YOUR GOAL:
From the first line to the last, set down the data exactly as given.

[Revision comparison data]
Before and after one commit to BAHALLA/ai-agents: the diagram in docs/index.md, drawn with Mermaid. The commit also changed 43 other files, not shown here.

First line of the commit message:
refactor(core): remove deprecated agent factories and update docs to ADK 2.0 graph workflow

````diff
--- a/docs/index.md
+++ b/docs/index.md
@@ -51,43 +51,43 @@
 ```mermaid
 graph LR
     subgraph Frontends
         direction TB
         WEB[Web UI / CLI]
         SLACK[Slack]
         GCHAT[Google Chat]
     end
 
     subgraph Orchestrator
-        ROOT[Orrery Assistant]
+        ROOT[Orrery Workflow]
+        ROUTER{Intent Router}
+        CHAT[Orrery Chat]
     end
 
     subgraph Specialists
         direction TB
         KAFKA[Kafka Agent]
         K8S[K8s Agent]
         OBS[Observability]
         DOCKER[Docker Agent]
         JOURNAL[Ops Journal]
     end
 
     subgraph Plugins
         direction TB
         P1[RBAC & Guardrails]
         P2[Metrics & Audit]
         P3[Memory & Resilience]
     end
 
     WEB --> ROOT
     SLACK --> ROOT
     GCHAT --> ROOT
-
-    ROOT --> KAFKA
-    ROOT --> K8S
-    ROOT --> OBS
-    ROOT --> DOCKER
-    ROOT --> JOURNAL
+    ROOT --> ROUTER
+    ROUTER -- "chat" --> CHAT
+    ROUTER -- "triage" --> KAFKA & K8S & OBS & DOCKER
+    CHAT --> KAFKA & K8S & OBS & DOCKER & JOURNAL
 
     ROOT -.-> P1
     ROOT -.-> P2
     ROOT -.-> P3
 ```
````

ANSWER SPACE:
Before and after one commit to BAHALLA/ai-agents: the diagram in docs/index.md, drawn with Mermaid. The commit also changed 43 other files, not shown here.

First line of the commit message:
refactor(core): remove deprecated agent factories and update docs to ADK 2.0 graph workflow

````diff
--- a/docs/index.md
+++ b/docs/index.md
@@ -51,43 +51,43 @@
 ```mermaid
 graph LR
     subgraph Frontends
         direction TB
         WEB[Web UI / CLI]
         SLACK[Slack]
         GCHAT[Google Chat]
     end
 
     subgraph Orchestrator
-        ROOT[Orrery Assistant]
+        ROOT[Orrery Workflow]
+        ROUTER{Intent Router}
+        CHAT[Orrery Chat]
     end
 
     subgraph Specialists
         direction TB
         KAFKA[Kafka Agent]
         K8S[K8s Agent]
         OBS[Observability]
         DOCKER[Docker Agent]
         JOURNAL[Ops Journal]
     end
 
     subgraph Plugins
         direction TB
         P1[RBAC & Guardrails]
         P2[Metrics & Audit]
         P3[Memory & Resilience]
     end
 
     WEB --> ROOT
     SLACK --> ROOT
     GCHAT --> ROOT
-
-    ROOT --> KAFKA
-    ROOT --> K8S
-    ROOT --> OBS
-    ROOT --> DOCKER
-    ROOT --> JOURNAL
+    ROOT --> ROUTER
+    ROUTER -- "chat" --> CHAT
+    ROUTER -- "triage" --> KAFKA & K8S & OBS & DOCKER
+    CHAT --> KAFKA & K8S & OBS & DOCKER & JOURNAL
 
     ROOT -.-> P1
     ROOT -.-> P2
     ROOT -.-> P3
 ```
````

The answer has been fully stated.